- ASPI manager: A software module that provides an interface between ASPI modules, a host adapter board, and the SCSI devices connected to the adapter. A single ASPI manager can handle multiple I/O requests from multiple ASPI modules. ASPI managers are written for a specific operating system (such as NetWare, OS/2, UNIX and others) and a specific family of host adapter boards.
- ASPI modules: Device-level code specific to a particular kind of SCSI device that communicates with the ASPI manager.
Historical origins of the ASPI layer:
In the early days of CD-ROM, every manufacturer had their own proprietary interface and connections to the host adapter card. Standard interfaces, ASPI and CAM (which will operate ASPI devices and is functionally equivalent for Windows platforms) were eventually devised, and manufacturers of SCSI devices either conformed to the standard or exited the market. The situation with IDE devices was similar, but the standard that was developed for them (ATAPI) made them look to the system like SCSI and allowed them to work through ASPI. For that reason, a computer's IDE adapter and devices may be listed under the SCSI controls.
Sources: Adaptec, Mike Richter.

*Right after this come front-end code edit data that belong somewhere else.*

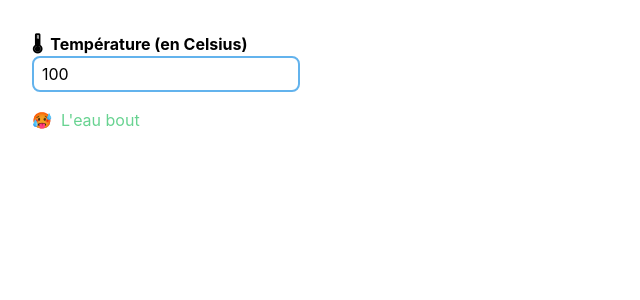
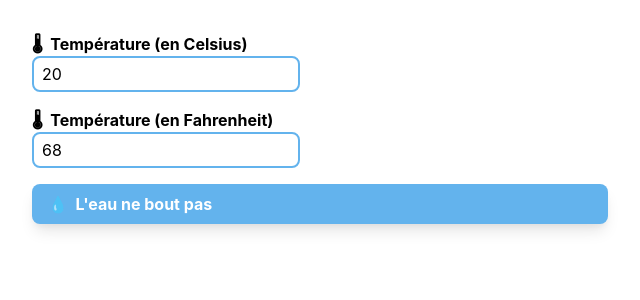
Before and after one commit to Tahul/learning-react, a React (Create React App) app: page / in a window 1280 px wide. Shown: the top 300 px of the page, without its empty margins (0-640 px from the left). Built offline with nearby package versions, Linux system fonts and the light colour scheme.

Commit message:
:sparkles: (store) taking a look at store & state management in react

```diff
--- a/src/steps/02-celsius/components/BoilingVerdict.js
+++ b/src/steps/02-celsius/components/BoilingVerdict.js
@@ -1,23 +1,23 @@
 import React from 'react'
 
 export default ({ celsius }) => {
-  if (celsius >= 100) {
   return (
-      <div className="text-green-400">
+    <div className="rounded-lg bg-blue-400 px-4 py-2 font-bold text-white shadow-lg">
+      {celsius >= 100 ? (
+        <div>
           <span role="img" aria-labelledby="hot">
             🥵
           </span>
           &nbsp; L'eau bout
         </div>
-    )
-  }
-
-  return (
-    <div className="text-orange-400">
+      ) : (
+        <div>
           <span role="img" aria-labelledby="water">
             💧
           </span>
           &nbsp; L'eau ne bout pas
         </div>
+      )}
+    </div>
   )
 }
--- a/src/steps/02-celsius/components/Calculator.js
+++ b/src/steps/02-celsius/components/Calculator.js
@@ -1,20 +1,21 @@
 import React from 'react'
 import BoilingVerdict from './BoilingVerdict'
+import TemperatureInput from './TemperatureInput'
 
 export default class Calculator extends React.Component {
   constructor(props) {
     super(props)
 
     this.state = {
-      temperature: 100,
+      temperature: 20,
     }
 
-    this.handleChange = this.handleChange.bind(this)
+    this.handleTemperatureChange = this.handleTemperatureChange.bind(this)
   }
 
-  handleChange(e) {
+  handleTemperatureChange(temperature) {
     this.setState({
-      temperature: e.target.value,
+      temperature,
     })
   }
 
@@ -23,22 +24,17 @@ export default class Calculator extends React.Component {
 
     return (
       <div>
-        <div className="mb-4">
-          <label className="font-bold" htmlFor="celsius">
-            <span role="img" aria-labelledby="hot">
-              🌡
-            </span>
-            &nbsp; Température (en Celsius)
-          </label>
+        <TemperatureInput
+          scale="celsius"
+          temperature={temperature}
+          onTemperatureChange={this.handleTemperatureChange}
+        />
 
-          <input
-            className="block border-2 border-blue-400 rounded-lg px-2 py-1 outline-none focus:outline-none"
-            type="text"
-            id="celsius"
-            value={temperature}
-            onChange={this.handleChange}
-          />
-        </div>
+        <TemperatureInput
+          scale="fahrenheit"
+          temperature={temperature}
+          onTemperatureChange={this.handleTemperatureChange}
+        />
 
         <BoilingVerdict celsius={parseFloat(temperature) || 0} />
       </div>
--- /dev/null
+++ b/src/steps/02-celsius/components/TemperatureInput.js
@@ -0,0 +1,71 @@
+import React from 'react'
+
+const scaleNames = {
+  celsius: 'Celsius',
+  fahrenheit: 'Fahrenheit',
+}
+
+/**
+ * Return a Celsius temperature in Fahrenheit
+ * @param fahrenheit
+ * @returns {number}
+ */
+const toCelsius = (fahrenheit) => {
+  return ((fahrenheit - 32) * 5) / 9
+}
+
+/**
+ * Return a Fahrenheit temperature in Celsius
+ * @param celsius
+ * @returns {number}
+ */
+const toFahrenheit = (celsius) => {
+  return (celsius * 9) / 5 + 32
+}
+
+export default class TemperatureInput extends React.Component {
+  static defaultProps = {
+    scaleName: 'celsius',
+    onTemperatureChange: (temperature) => console.log,
+  }
+
+  constructor(props) {
+    super(props)
+
+    this.state = {
+      temperature: '',
+    }
+
+    this.handleChange = this.handleChange.bind(this)
+  }
+
+  handleChange(e) {
+    this.props.onTemperatureChange(e.target.value)
+  }
+
+  render() {
+    const { scale, temperature } = this.props
+    const scaleName = scaleNames[this.props.scale]
+    let value = scale === 'fahrenheit' ? toFahrenheit(temperature) : temperature
+
+    return (
+      <div className="mb-4">
+        <label className="font-bold" htmlFor={scale}>
+          <span role="img" aria-labelledby="hot">
+            🌡
+          </span>
+          &nbsp; Température (en {scaleName})
+        </label>
+
+        <input
+          className="block border-2 border-blue-400 rounded-lg px-2 py-1 outline-none focus:outline-none"
+          type="text"
+          id={scale}
+          name={scale}
+          onChange={this.handleChange}
+          value={value}
+        />
+      </div>
+    )
+  }
+}
--- a/src/steps/02-celsius/index.js
+++ b/src/steps/02-celsius/index.js
@@ -3,7 +3,7 @@ import Calculator from './components/Calculator'
 
 export default () => {
   return (
-    <div class="container">
+    <div className="container">
       <Calculator />
     </div>
   )
```
Also changed, not shown: src/css/styles.css, 1 other file (tests, documents, lock files or other folders). Lines whose indentation alone changed are shown as unchanged.
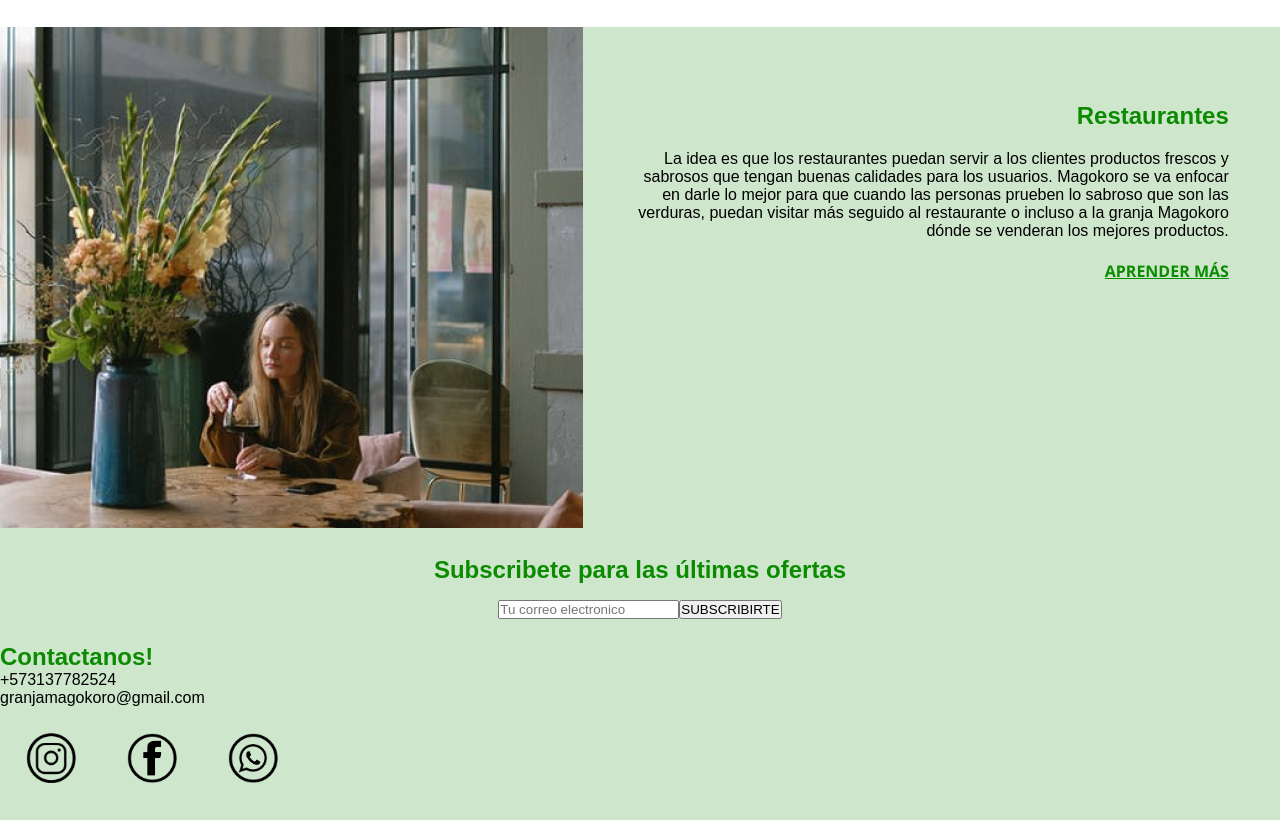
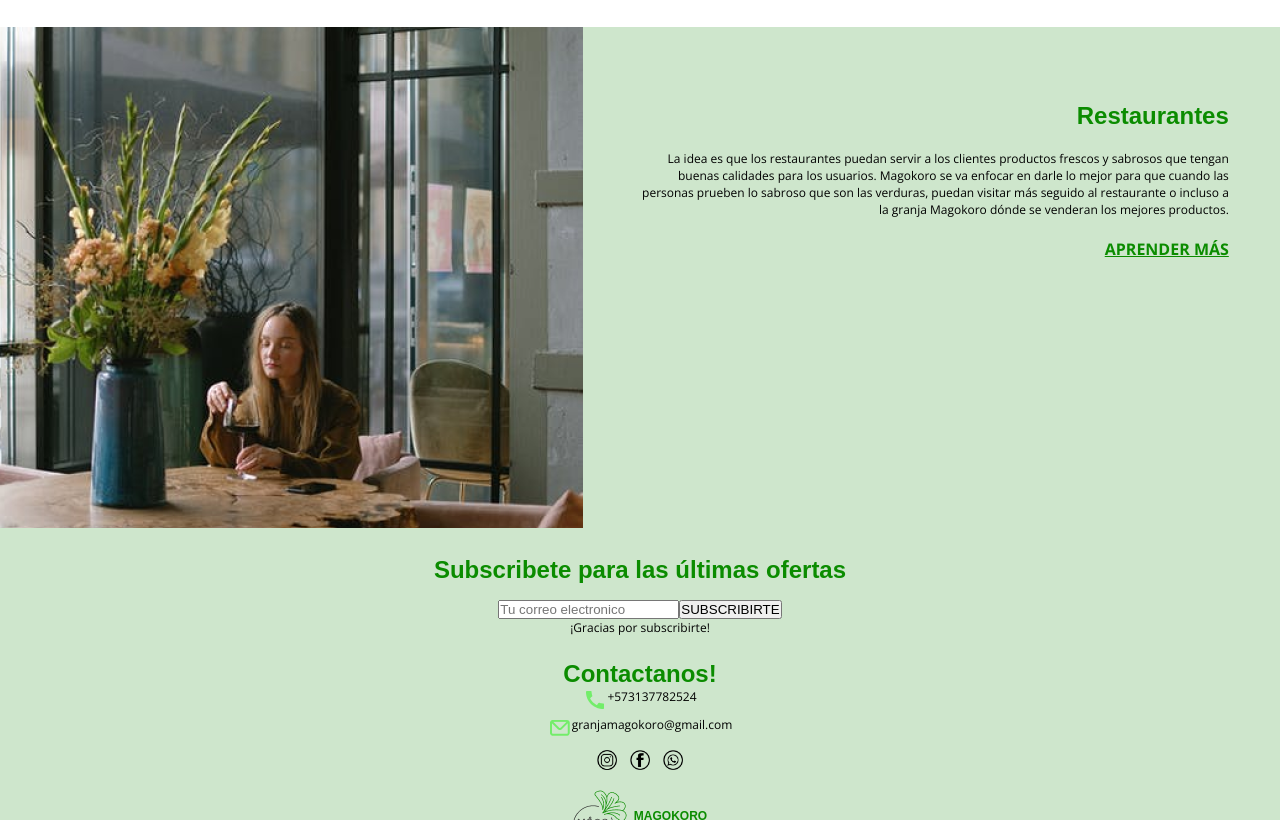
Before and after one commit to Pudgehunter/Proyect-1-Proweb, a plain HTML site: page index.html in a window 1280 px wide. Shown: the part 1980-2800 px from the top of the page. Drawn offline with nearby package versions, Linux system fonts and the light colour scheme; a web font is replaced by a local one.

Commit message:
More simple CSS for words and changing some HTMLS parts

```diff
--- a/index.html
+++ b/index.html
@@ -70,21 +70,20 @@
             <!--Context-->
             <div class="main__context">
                 <div>
-                    <h2 class="text-center">Nuestra misión</h2>
+                    <h2>Nuestra misión</h2>
                     <div class="main__context--list">
-                        <p class="main__context--first-text">
+                        <p class="main__text">
                             Se va a abrir una granja en Cali - Colombia, la cual tendrá verduras de buena calidad y
                             algunas
-                            frutas, para luego procesarlas y vender productos a partir de estas.
-                        </p>
-                        <p class="main__context--second-text">
+                            frutas, para luego procesarlas y vender productos a partir de estas.<br>
+                            <br>
                             Los objetivos que tienen magokoro: <br>
                             - Vender productos japoneses de alta calidad. <br>
                             - Promocionar la gastronomia japonesa <br>
                             - Darles mejores opciones de verdura y frutas a los caleños <br>
                             - Innovar vendiendo productos salidos directamente de la granja
                         </p>
-                        <a href="#" class="main__context--third-text">NUESTROS PRODUCTOS</a>
+                        <a href="#" class="main__context--second-text">NUESTROS PRODUCTOS</a>
                     </div>
                 </div>
                 <figure class="main__context--img">
@@ -140,12 +139,13 @@
                 <input type="email" placeholder="Tu correo electronico">
                 <button>SUBSCRIBIRTE</button>
             </form>
+            <p class="text-center">¡Gracias por subscribirte!</p>
         </div>
         <ul class="footer__menu">
             <h2>Contactanos!</h2>
             <li class="footer__menu--contact">
                 <figure>
-
+                    <img src="./img/icons/call.png">
                 </figure>
                 <p>
                     +573137782524
@@ -153,22 +153,28 @@
             </li>
             <li class="footer__menu--contact">
                 <figure>
-
+                    <img src="./img/icons/mail.png">
                 </figure>
                 <p>
                     granjamagokoro@gmail.com
                 </p>
             </li>
         </ul>
-        <ul class="footer--menu__list--logo">
-            <li class="footer--menu__item--logo">
-                <img src="./img/logo/instagramlogo.png">
+        <ul class="footer__menu--list--logo">
+            <li class="footer__menu--item--logo">
+                <a href="#">
+                    <img src="./img/logo/instagramlogo.png">
+                </a>
             </li>
-            <li class="footer--menu__item--logo">
-                <img src="./img/logo/facebooklogo.png">
+            <li class="footer__menu--item--logo">
+                <a href="#">
+                    <img src="./img/logo/facebooklogo.png">
+                </a>
             </li>
-            <li class="footer--menu__item--logo">
-                <img src="./img/logo/whatsapplogo.png">
+            <li class="footer__menu--item--logo">
+                <a href="#">
+                    <img src="./img/logo/whatsapplogo.png">
+                </a>
             </li>
         </ul>
         <div class="footer__logo">
@@ -177,7 +183,7 @@
             </figure>
             <p class="menu__logo--name">MAGOKORO</p>
         </div>
-        <p>©2020 Magokoro.</p>
+        <p class="text-center">©2020 Magokoro.</p>
 
     </footer>
     <script src="js/app.js"></script>
--- a/styles/index.css
+++ b/styles/index.css
@@ -24,14 +24,15 @@ a{
     text-align: center;
 }
 
-.ul{
+ul{
     list-style: none;
 }
 
-.p{
+p{
     font-family: 'Open Sans', sans-serif;
     font-size: 0.75em;
 }
+
 
 .menu{
     position: fixed;
@@ -53,7 +54,7 @@ a{
     color:rgb(121, 121, 121);
 }
 
-.menu__logo, .footer__logo{
+.menu__logo {
     padding-left: 3em;
     display: flex;
     flex-direction: row;
@@ -154,13 +155,11 @@ a{
 }
 
 .main__text{
-    padding: 20px;
+    padding-top: 20px;
+    padding-bottom: 20px;
 }
 
 .main__context--list{
-    display: flex;
-    flex-direction: column;
-    justify-content: space-between;
     width: 700px;
 }
 
@@ -170,8 +169,9 @@ a{
     padding-bottom: 2em;
 }
 
-.main__context--first-text, .main__context--second-text, .main__context--third-text{
-    margin: 2%;
+.main__context--first-text, .main__context--second-text {
+    padding-top: 20px;
+    padding-bottom: 20px;
 }
 
 .main__context--img{
@@ -249,17 +249,35 @@ a{
     background-color: #CEE6CC;
 }
 
-.footer--menu__list--logo{
+.footer__menu{
+    display: flex;
+    align-items: center;
+    flex-direction: column;
+}
+
+.footer__menu--contact{
     display: flex;
     flex-direction: row;
 }
 
-.footer--menu__item--logo{
-    padding: 2%;
-    list-style: none;
+.footer__menu--list--logo{
+    display: flex;
+    flex-direction: row;
+    justify-content: center;
 }
 
-.footer--menu__item--logo img{
-    width: 50px;
-    height: 50px;
+.footer__menu--item--logo{
+    padding: 0.5%;
 }
+
+.footer__menu--item--logo img{
+    width: 20px;
+    height: 20px;
+}
+
+.footer__logo{
+    display: flex;
+    justify-content: center;
+    flex-direction: row;
+    align-items: center;
+}
```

An excellent reference for Windows users that was not cited in this writeup can be found at http://www.ncf.carleton.ca/~aa571/aspi.htm